Poetry: Two Songs Against Depression by Jacob Boyd
Jacob Boyd writes a sharp, semi-ekphrastic poem that addresses love alongside mental health struggle, sandwiched between the present and a memory. With the rhythm of song, this poem in couplets turns lyrics and idioms inside out and into surprising glimpses of delight, despite.
Two Songs Against Depression
The problem with these wood burn silhouettes
strutting through sunset side by side, arm in arm,
is there’s a brick in your chest that pins you
in bed while I go to the lake alone with the dogs
again. If I should ever bring you inside my life—
sings Stevie Wonder, lockstep with his clavinet
and Moog—I’ll be happier than the morning sun.
I don’t want any noise right now, you said
last night, but there was something quiet
in my head that I’d heard in the car, something
reminding me of when we’d driven on a whim
into the Superstitions, set a tent below the full moon,
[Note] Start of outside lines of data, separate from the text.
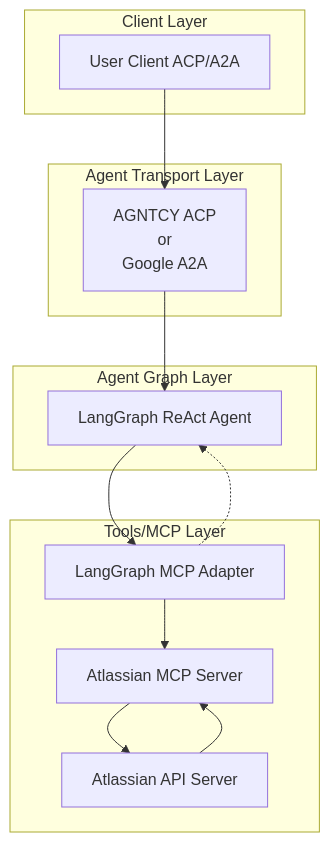
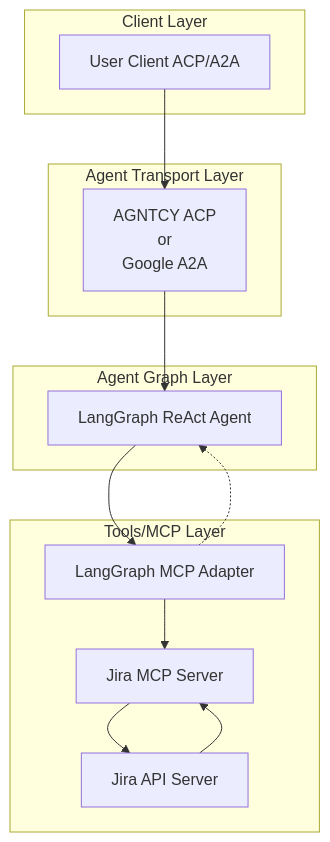
Before and after one commit to tensai828/ai-driven-platform-operations: the diagram in ai_platform_engineering/agents/jira/README.md, drawn with Mermaid. The commit also changed other lines of this file and 122 other files, not shown here.

````diff
--- a/ai_platform_engineering/agents/jira/README.md
+++ b/ai_platform_engineering/agents/jira/README.md
@@ -78,25 +78,25 @@
 ```mermaid
 flowchart TD
   subgraph Client Layer
     A[User Client ACP/A2A]
   end
 
   subgraph Agent Transport Layer
     B[AGNTCY ACP<br/>or<br/>Google A2A]
   end
 
   subgraph Agent Graph Layer
     C[LangGraph ReAct Agent]
   end
 
   subgraph Tools/MCP Layer
     D[LangGraph MCP Adapter]
-    E[Atlassian MCP Server]
-    F[Atlassian API Server]
+    E[Jira MCP Server]
+    F[Jira API Server]
   end
 
   A --> B --> C
   C --> D
   D -.-> C
   D --> E --> F --> E
 ```
````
and lay there suffering to the sound of our breath.
The air had been too still. The moon too bright.
But for the roadrunner and diminished lake,
the place was a moonscape and a crater
opened inside us calling for beer. We struck camp.
I get so thirsty and restless I miss giving up
sometimes. We just turn on the bedside fan.
You say you can’t have noise right now and I play
Brahms’ quintet for strings and clarinet—
a minor sound for griefs that won’t sleep.
Grief follows grief like fiddle and reeds.
Sublunary love, when the last movement ends, you manage:
“That horn player was jamming,” and I am
for a moment over the moon.
Jacob Boyd is from Lansing, Michigan. He teaches at the University of Wisconsin, Eau Claire. More of his work can be found in American Journal of Poetry, Cutleaf, Great Lakes Review, Poetry Daily, RHINO, and elsewhere.